Public Accountability

Accountability in itself has a wide reaching ambit, however, public accountability must be understood in the context of the relationship between the general public and its government. Democratic countries have been founded upon the establishment of an elected legislature, and on that account, a system of checks and balances. It has multiple authorities that are independent of each other and have the power to hold each other accountable. 

In India, public accountability is a product of its federal structure, consisting of a two way process:

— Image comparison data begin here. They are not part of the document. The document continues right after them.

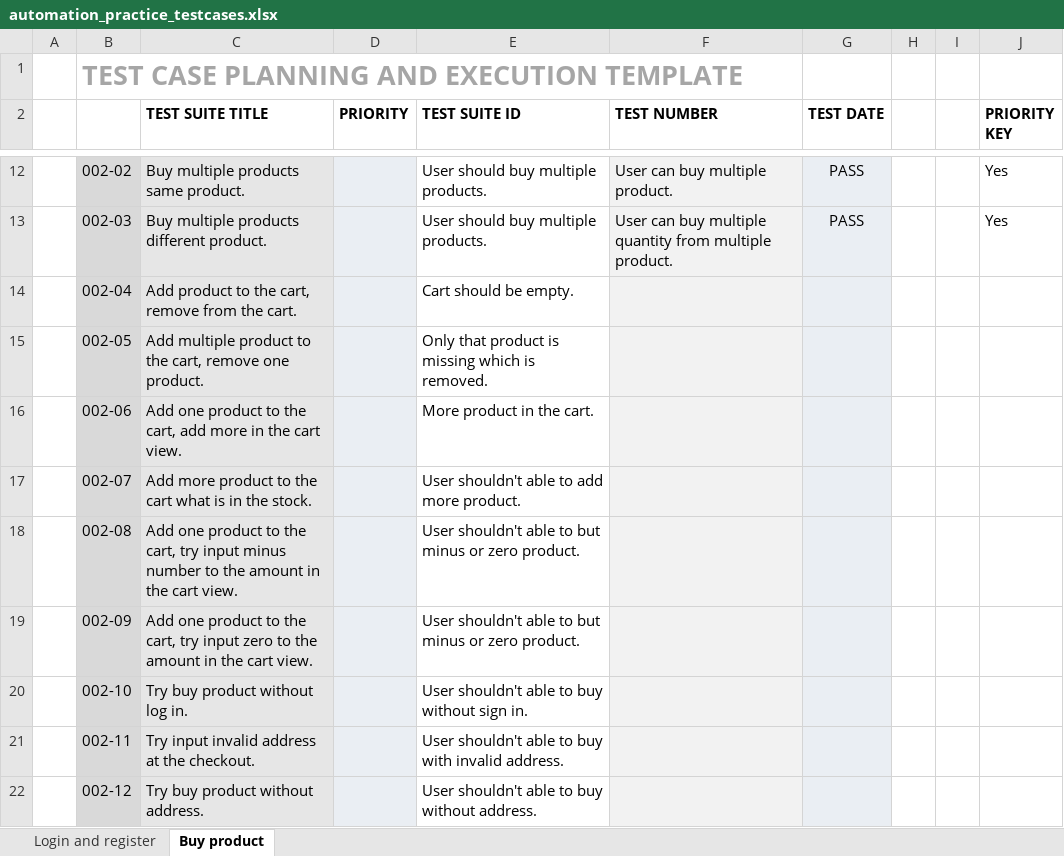
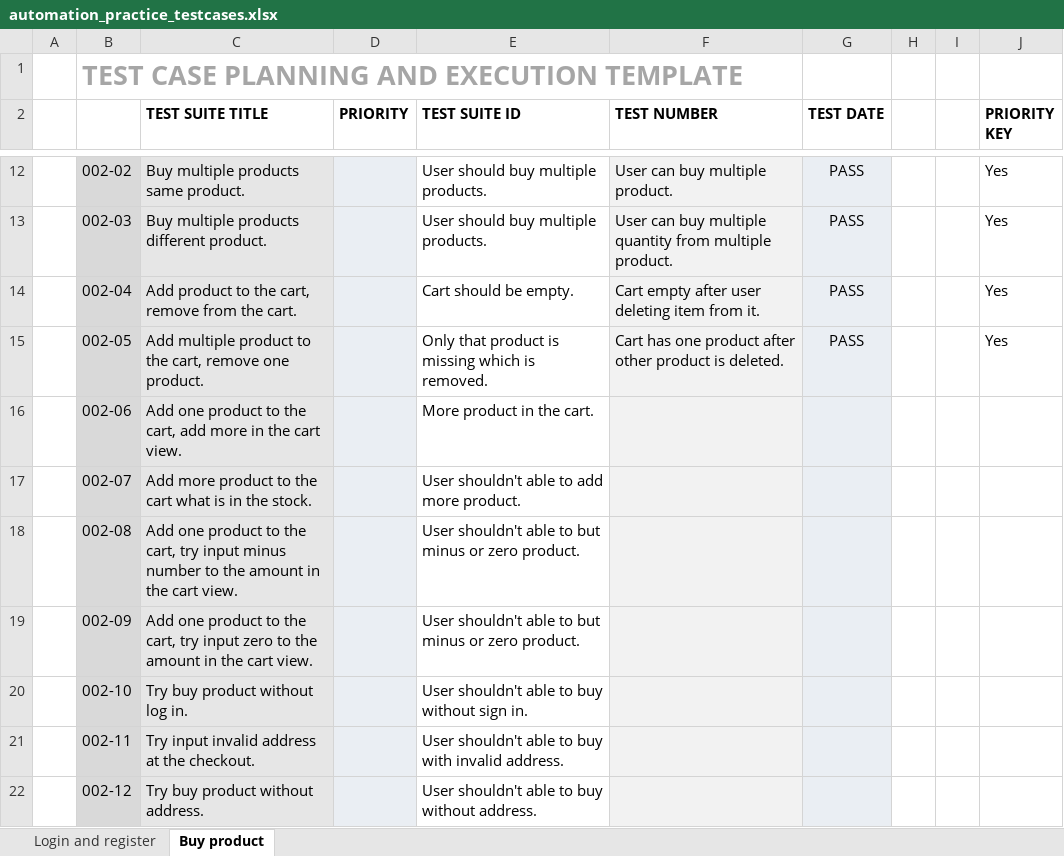
Before and after one commit to RobertPecz/CypressPetProject, an Excel workbook: testcases/automation_practice_testcases.xlsx, sheet Buy product, drawn as a sheet; only a part is shown, gaps mark what is left out; values as stored, in another font and other column widths than the file's, no borders; conditional formats not drawn; the diff names each change by its address in the sheet, - before the commit and + after, or states it on an @@ line.

Commit message:
33 002 05 add multiple product to the cart remove one product (#59)
* Minor fixes

* Implement add multiple product, remove one product. Update readme.

```diff
--- a/testcases/automation_practice_testcases.xlsx (sheet Buy product)
+++ b/testcases/automation_practice_testcases.xlsx (sheet Buy product)
-F14 (TEST NUMBER): (empty)
+F14 (TEST NUMBER): Cart empty after user deleting item from it.
-G14:G15 (TEST DATE): (empty)
+G14:G15 (TEST DATE): PASS
-J14:J15 (PRIORITY KEY): (empty)
+J14:J15 (PRIORITY KEY): Yes
-F15 (TEST NUMBER): (empty)
+F15 (TEST NUMBER): Cart has one product after other product is deleted.
```
Also changed, not shown: 4 other files.
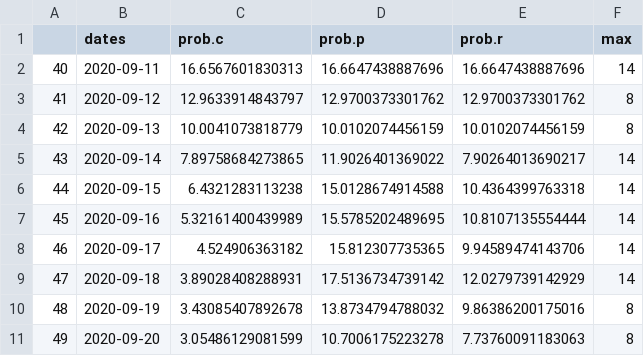
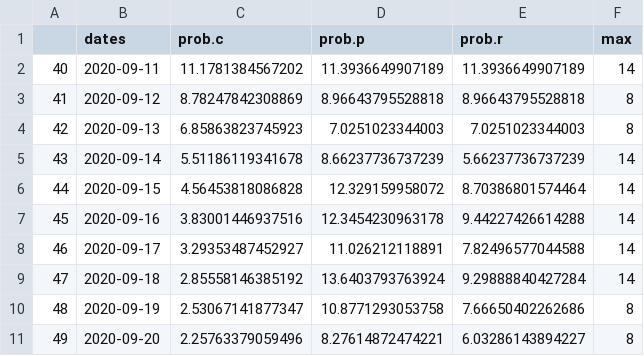
Before and after one commit to S-Middelhuis/WebApp, a CSV file: Data/fc.csv, drawn as a sheet; only a part is shown; the diff covers the shown part only.

```diff
--- a/Data/fc.csv
+++ b/Data/fc.csv
@@ -1,11 +1,11 @@
 "","dates","prob.c","prob.p","prob.r","max"
-"40",2020-09-11,16.6567601830313,16.6647438887696,16.6647438887696,14
-"41",2020-09-12,12.9633914843797,12.9700373301762,12.9700373301762,8
-"42",2020-09-13,10.0041073818779,10.0102074456159,10.0102074456159,8
-"43",2020-09-14,7.89758684273865,11.9026401369022,7.90264013690217,14
-"44",2020-09-15,6.4321283113238,15.0128674914588,10.4364399763318,14
-"45",2020-09-16,5.32161400439989,15.5785202489695,10.8107135554444,14
-"46",2020-09-17,4.524906363182,15.812307735365,9.94589474143706,14
-"47",2020-09-18,3.89028408288931,17.5136734739142,12.0279739142929,14
-"48",2020-09-19,3.43085407892678,13.8734794788032,9.86386200175016,8
-"49",2020-09-20,3.05486129081599,10.7006175223278,7.73760091183063,8
+"40",2020-09-11,11.1781384567202,11.3936649907189,11.3936649907189,14
+"41",2020-09-12,8.78247842308869,8.96643795528818,8.96643795528818,8
+"42",2020-09-13,6.85863823745923,7.0251023344003,7.0251023344003,8
+"43",2020-09-14,5.51186119341678,8.66237736737239,5.66237736737239,14
+"44",2020-09-15,4.56453818086828,12.329159958072,8.70386801574464,14
+"45",2020-09-16,3.83001446937516,12.3454230963178,9.44227426614288,14
+"46",2020-09-17,3.29353487452927,11.026212118891,7.82496577044588,14
+"47",2020-09-18,2.85558146385192,13.6403793763924,9.29888840427284,14
+"48",2020-09-19,2.53067141877347,10.8771293053758,7.66650402262686,8
+"49",2020-09-20,2.25763379059496,8.27614872474221,6.03286143894227,8
```
Also changed, not shown: 78 edited cells elsewhere in this file, Data/current.csv, Data/dataCurrent.csv, 7 other files.
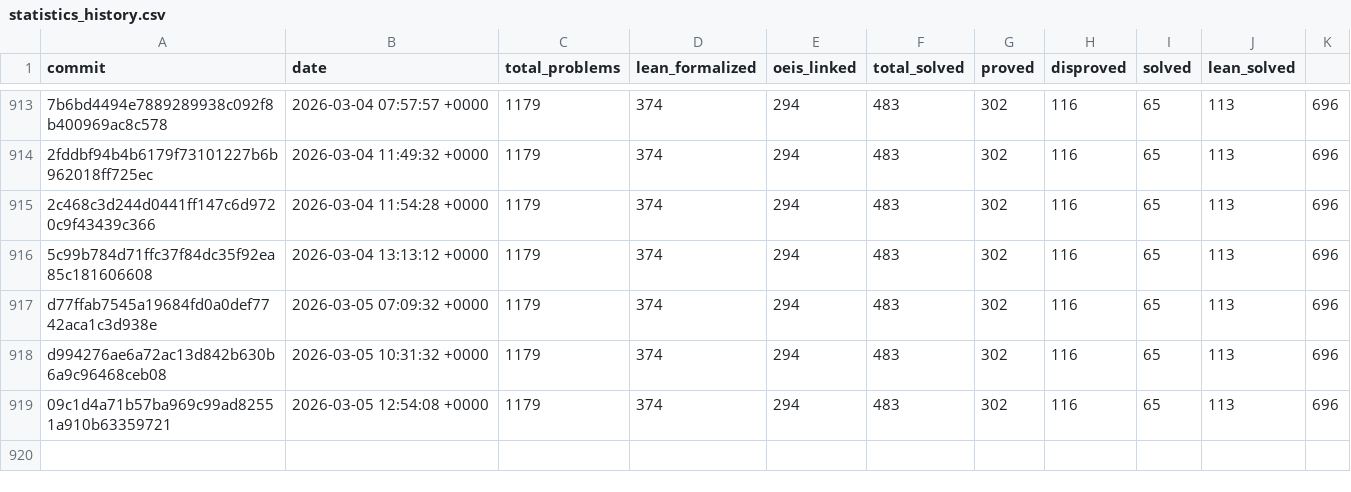
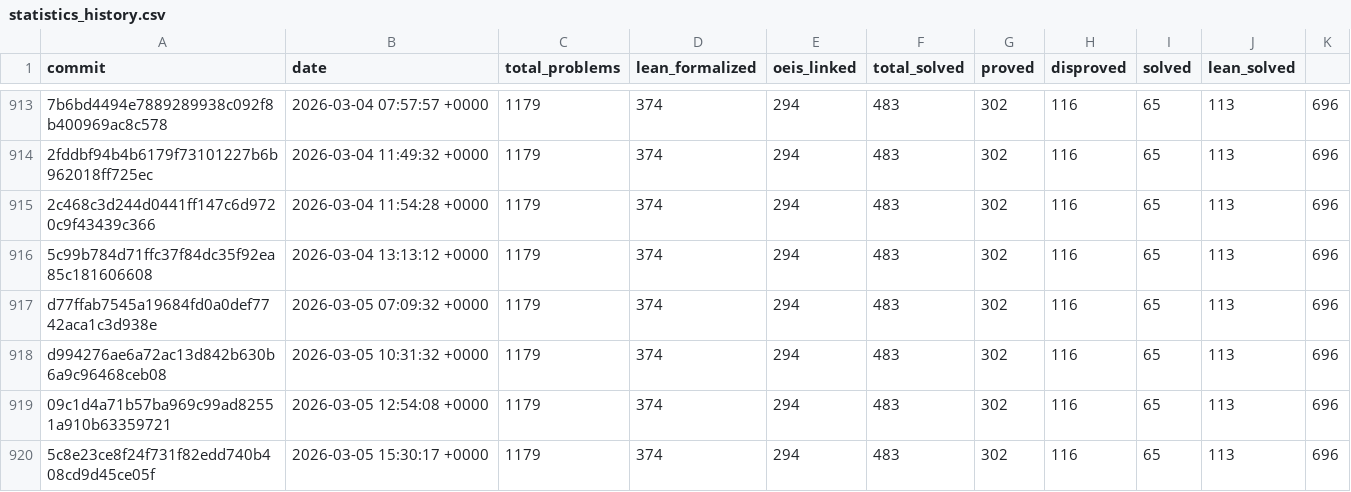
Before and after one commit to teorth/erdosproblems, a CSV file: data/statistics_history.csv, drawn as a sheet; only a part is shown, gaps mark what is left out.

```diff
--- a/data/statistics_history.csv
+++ b/data/statistics_history.csv
@@ -919 +919,2 @@ d994276ae6a72ac13d842b630b6a9c96468ceb08,2026-03-05 10:31:32 +0000,1179,374,294,
 09c1d4a71b57ba969c99ad82551a910b63359721,2026-03-05 12:54:08 +0000,1179,374,294,483,302,116,65,113,696
+5c8e23ce8f24f731f82edd740b408cd9d45ce05f,2026-03-05 15:30:17 +0000,1179,374,294,483,302,116,65,113,696
```
Also changed, not shown: 2 other files.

  1. Upward accountability: Control of the government, such as the jurisdiction to dissolve, approve and audit fiscal plans of administrative authorities.
  2. Downward accountability: This is a weaker authority, as it rests with the public only through the power of the electoral process.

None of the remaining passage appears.